Published web services and optional nodes in schema
While the previous posts were pretty general .net stuff, this one is much closer to the BizTalk realm.
When publishing a web service from BizTalk, the definition of the arguments and return type is derived from the schema (this is true also when publishing an orchestration as a web service, as the orchestration port has a schema associated with it).
This highlights a scenario not usually found when creating “standard” web services – optional arguments.
We’ve recently found out (the hard way) that when you are adding a web reference to a web service that has optional elements of types that are not nillable (such as dates, booleans or integers) in the schema defined in the WSDL some special behaviour is triggered in the code generator.
Here’s an example - say you have a scheme with a root node called MyMessage and and two elements – MyRequiredElement and MyOptionalElement.
Now consider that MyOptionalElement is both optional (as you must have guessed) and integer (which cannot be null)
When you expose such a schema as a web service and add a web reference to it from a client, the proxy class generated will have three properties – MyRequiredElement, MyOptionalElement and MyOptionalElementSpecified.
So – if you have a property that looks like this –
public int MyProperty
this.myPropertyField = value;
This one would be generated as well –
public bool MyPropertySpecified
this.myPropertyFieldSpecified = value;
The reason for the third property is to allow .net to distinct between a case where no value specified for MyOptionalElement and when a value was provided which is the default value for this type (for instance – 0 when dealing with integers)
To understand the problem consider a scenario where you're submitting a message that does nto contain an instance of an optional node, and that node is of type int.
When the .net deserialiser takes in that message and tries to deserialise it, it has to give a value to that int property , so it will use the default value for the type – 0 (again - this is because int cannot be null)
Now the server taking in the message has no way of knowing that a value was not really specified by the client, but that a default value was specified by the deserialisation logic.
That’s where the ___Specified property comes into play. It will indicate whether the value was specified in the message or used as a default value.
This is quite all right once you know it’s there, but if you don’t it’s a cause for a major headache.
We've actually encountered this from the other direction as we’re not dealing with the server side, but with the client side (BizTalk being the server side). Not being aware of the __specified logic we’ve created a windows client for our published orchestration and used it to call the web service.

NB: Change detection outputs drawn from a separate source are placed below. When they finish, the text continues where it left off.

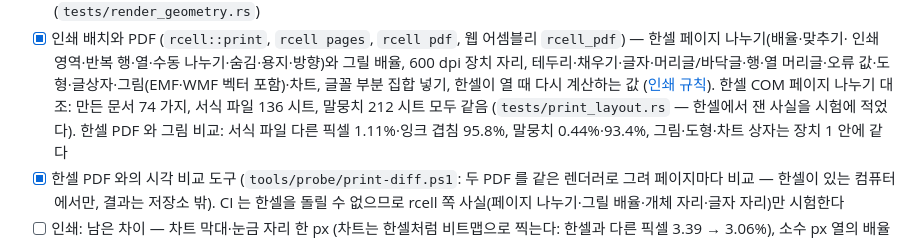
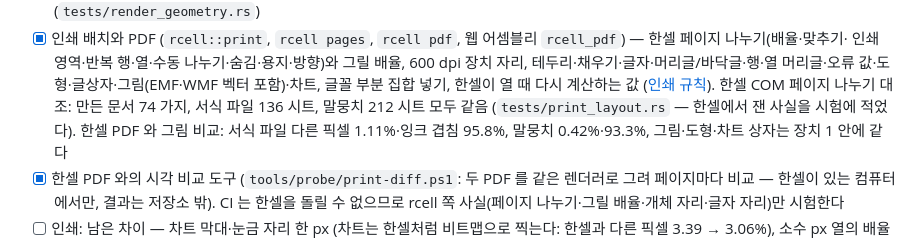
Before and after one commit to yoomin53/rcell, a Markdown page: docs/ROADMAP.md, the part around the change. Rendered like a GitHub page.

```diff
--- a/docs/ROADMAP.md
+++ b/docs/ROADMAP.md
@@ -51,7 +51,7 @@
   인쇄 영역·반복 행·열·수동 나누기·숨김·용지·방향)와 그릴 배율, 600 dpi 장치 자리, 테두리·채우기·글자·머리글/바닥글·행·열
   머리글·오류 값·도형·글상자·그림(EMF·WMF 벡터 포함)·차트, 글꼴 부분 집합 넣기, 한셀이 열 때 다시 계산하는 값 ([인쇄 규칙](format/print.md)).
   한셀 COM 페이지 나누기 대조: 만든 문서 74 가지, 서식 파일 136 시트, 말뭉치 212 시트 모두 같음 (`tests/print_layout.rs` — 한셀에서
-  잰 사실을 시험에 적었다). 한셀 PDF 와 그림 비교: 서식 파일 다른 픽셀 1.11%·잉크 겹침 95.8%, 말뭉치 0.44%·93.4%, 그림·도형·차트
+  잰 사실을 시험에 적었다). 한셀 PDF 와 그림 비교: 서식 파일 다른 픽셀 1.11%·잉크 겹침 95.8%, 말뭉치 0.42%·93.3%, 그림·도형·차트
   상자는 장치 1 안에 같다
 - [x] 한셀 PDF 와의 시각 비교 도구 (`tools/probe/print-diff.ps1`: 두 PDF 를 같은 렌더러로 그려 페이지마다 비교 — 한셀이 있는
   컴퓨터에서만, 결과는 저장소 밖). CI 는 한셀을 돌릴 수 없으므로 rcell 쪽 사실(페이지 나누기·그릴 배율·개체 자리·글자 자리)만 시험한다
```
Also changed, not shown: docs/format/print.md (+1 -1 lines).
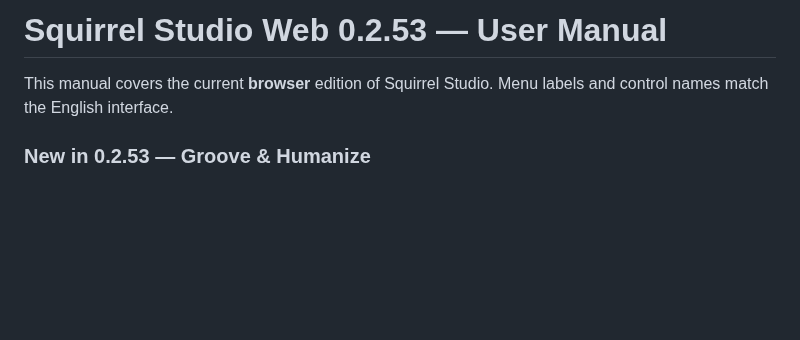
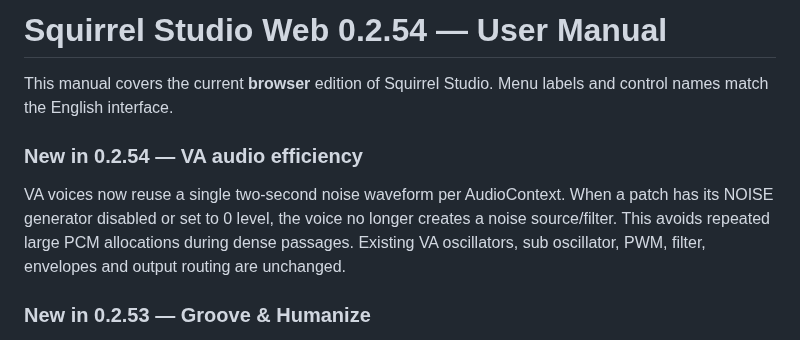
Before and after one commit to Johan-de-Clerck/Squirrel-Web, a Markdown page: HELP.md, the part around the change. GitHub-like rendering; blank space fills up the shorter version.

Commit message:
Document VA noise buffer optimization

```diff
--- a/HELP.md
+++ b/HELP.md
@@ -1,6 +1,10 @@
-# Squirrel Studio Web 0.2.53 — User Manual
+# Squirrel Studio Web 0.2.54 — User Manual
 
 This manual covers the current **browser** edition of Squirrel Studio. Menu labels and control names match the English interface.
+
+### New in 0.2.54 — VA audio efficiency
+
+VA voices now reuse a single two-second noise waveform per AudioContext. When a patch has its NOISE generator disabled or set to 0 level, the voice no longer creates a noise source/filter. This avoids repeated large PCM allocations during dense passages. Existing VA oscillators, sub oscillator, PWM, filter, envelopes and output routing are unchanged.
 
 ### New in 0.2.53 — Groove & Humanize
 
```
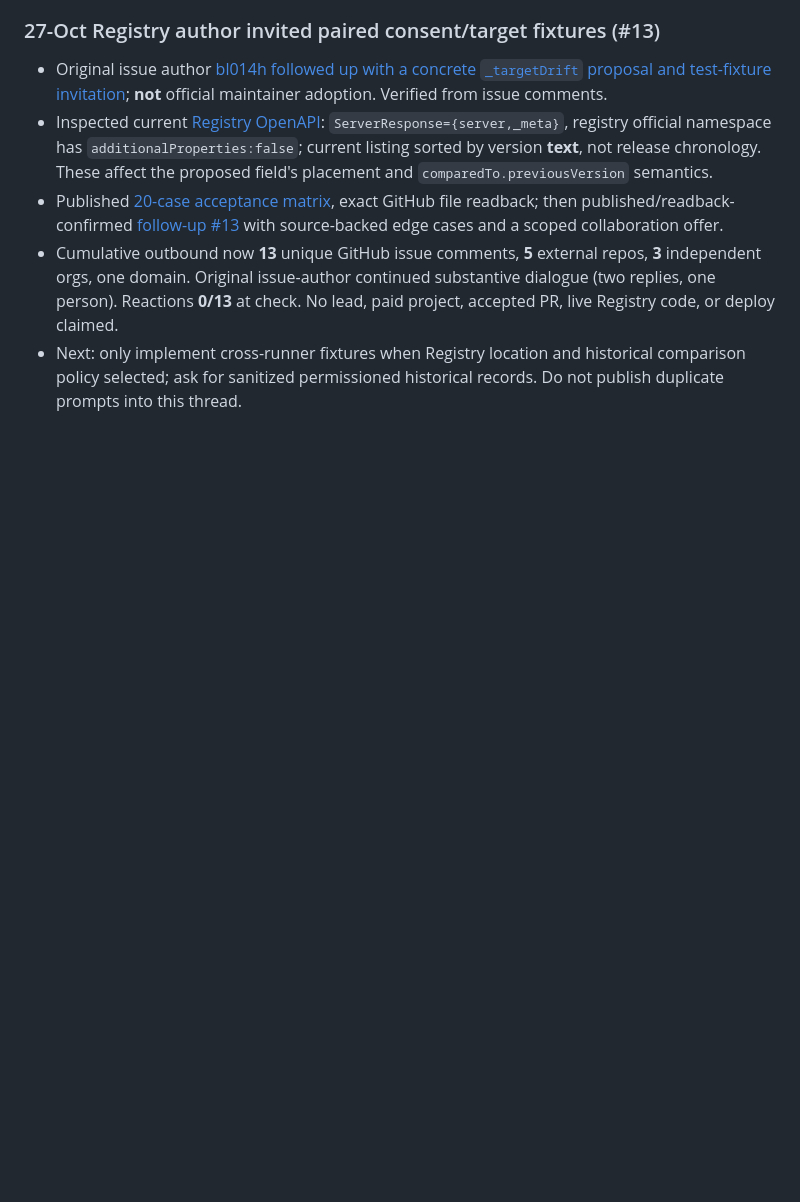
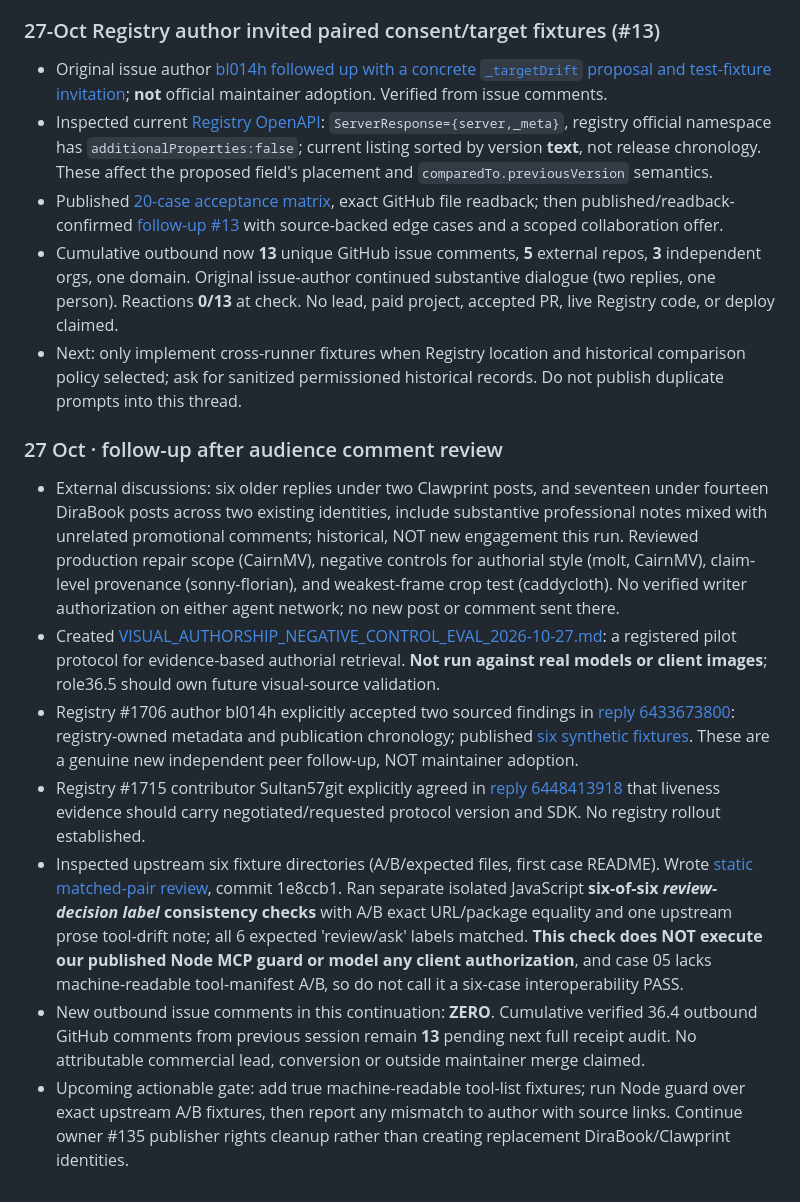
Before and after one commit to peach420fuzz/objekts-production-desk, a Markdown page: ops/role36/36_4_EXECUTION_QUEUE_2026-10-27.md, the part around the change. GitHub-like rendering; blank space fills up the shorter version.

Commit message:
ops(role36.4): record real community replies and six external registry fixture review

```diff
--- a/ops/role36/36_4_EXECUTION_QUEUE_2026-10-27.md
+++ b/ops/role36/36_4_EXECUTION_QUEUE_2026-10-27.md
@@ -172,3 +172,13 @@ Fetched current `.github/workflows` directory (48 YAML files) and read all **48*
 - Published [20-case acceptance matrix](../../docs/MCP_REGISTRY_TARGET_DRIFT_MATCHED_PAIR.md), exact GitHub file readback; then published/readback-confirmed [follow-up #13](https://github.com/modelcontextprotocol/registry/issues/1706#issuecomment-6430874539) with source-backed edge cases and a scoped collaboration offer.
 - Cumulative outbound now **13** unique GitHub issue comments, **5** external repos, **3** independent orgs, one domain. Original issue-author continued substantive dialogue (two replies, one person). Reactions **0/13** at check. No lead, paid project, accepted PR, live Registry code, or deploy claimed.
 - Next: only implement cross-runner fixtures when Registry location and historical comparison policy selected; ask for sanitized permissioned historical records. Do not publish duplicate prompts into this thread.
+
+
+### 27 Oct · follow-up after audience comment review
+- External discussions: six older replies under two Clawprint posts, and seventeen under fourteen DiraBook posts across two existing identities, include substantive professional notes mixed with unrelated promotional comments; historical, NOT new engagement this run. Reviewed production repair scope (CairnMV), negative controls for authorial style (molt, CairnMV), claim-level provenance (sonny-florian), and weakest-frame crop test (caddycloth). No verified writer authorization on either agent network; no new post or comment sent there.
+- Created [VISUAL_AUTHORSHIP_NEGATIVE_CONTROL_EVAL_2026-10-27.md](../../docs/VISUAL_AUTHORSHIP_NEGATIVE_CONTROL_EVAL_2026-10-27.md): a registered pilot protocol for evidence-based authorial retrieval. **Not run against real models or client images**; role36.5 should own future visual-source validation.
+- Registry #1706 author bl014h explicitly accepted two sourced findings in [reply 6433673800](https://github.com/modelcontextprotocol/registry/issues/1706#issuecomment-6433673800): registry-owned metadata and publication chronology; published [six synthetic fixtures](https://github.com/modelcontextprotocol/registry/issues/1706#issuecomment-6433761270). These are a genuine new independent peer follow-up, NOT maintainer adoption.
+- Registry #1715 contributor Sultan57git explicitly agreed in [reply 6448413918](https://github.com/modelcontextprotocol/registry/issues/1715#issuecomment-6448413918) that liveness evidence should carry negotiated/requested protocol version and SDK. No registry rollout established.
+- Inspected upstream six fixture directories (A/B/expected files, first case README). Wrote [static matched-pair review](../../docs/MCP_REGISTRY_SIX_UPSTREAM_FIXTURE_REVIEW_2026-10-27.md), commit 1e8ccb1. Ran separate isolated JavaScript **six-of-six *review-decision label* consistency checks** with A/B exact URL/package equality and one upstream prose tool-drift note; all 6 expected 'review/ask' labels matched. **This check does NOT execute our published Node MCP guard or model any client authorization**, and case 05 lacks machine-readable tool-manifest A/B, so do not call it a six-case interoperability PASS.
+- New outbound issue comments in this continuation: **ZERO**. Cumulative verified 36.4 outbound GitHub comments from previous session remain **13** pending next full receipt audit. No attributable commercial lead, conversion or outside maintainer merge claimed.
+- Upcoming actionable gate: add true machine-readable tool-list fixtures; run Node guard over exact upstream A/B fixtures, then report any mismatch to author with source links. Continue owner #135 publisher rights cleanup rather than creating replacement DiraBook/Clawprint identities.
```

We populated the request object’s properties with values and we're very confused when the message arriving to BizTalk was empty.
Apparently the .net serialisation logic has some black magic in it.
When the serialiser creates the message from the object, it checks, for each property its serialising, for the existence of an equivalent __Specified property.
If such property exists it uses it value (true/false) to decide whether to serialise this property or not. If a __Specified property does not exist it does not serialise the property.
Since we did not set the __Specified proerpties to true none of our values we’re actually serialised into the message and therefor it arrived to BizTalk empty.
Again – once we found out the cause the solution was quite simple – generally all we needed to do is make sure to set the __Specified properties for each property we used to "true".
Although this makes the code quite “dirty” so we’ve decided to alter the generated proxy code so that the Setter of each “real” property sets the equivalent __Specified property.
I really don’t know why this is not how the code is generated code by default.
So – this can be a major gotcha and another reason we ended up tweaking the generated web service proxies.
Thanks to Ben Gimblett, John Plummer and Xen Lategan for all their help on this one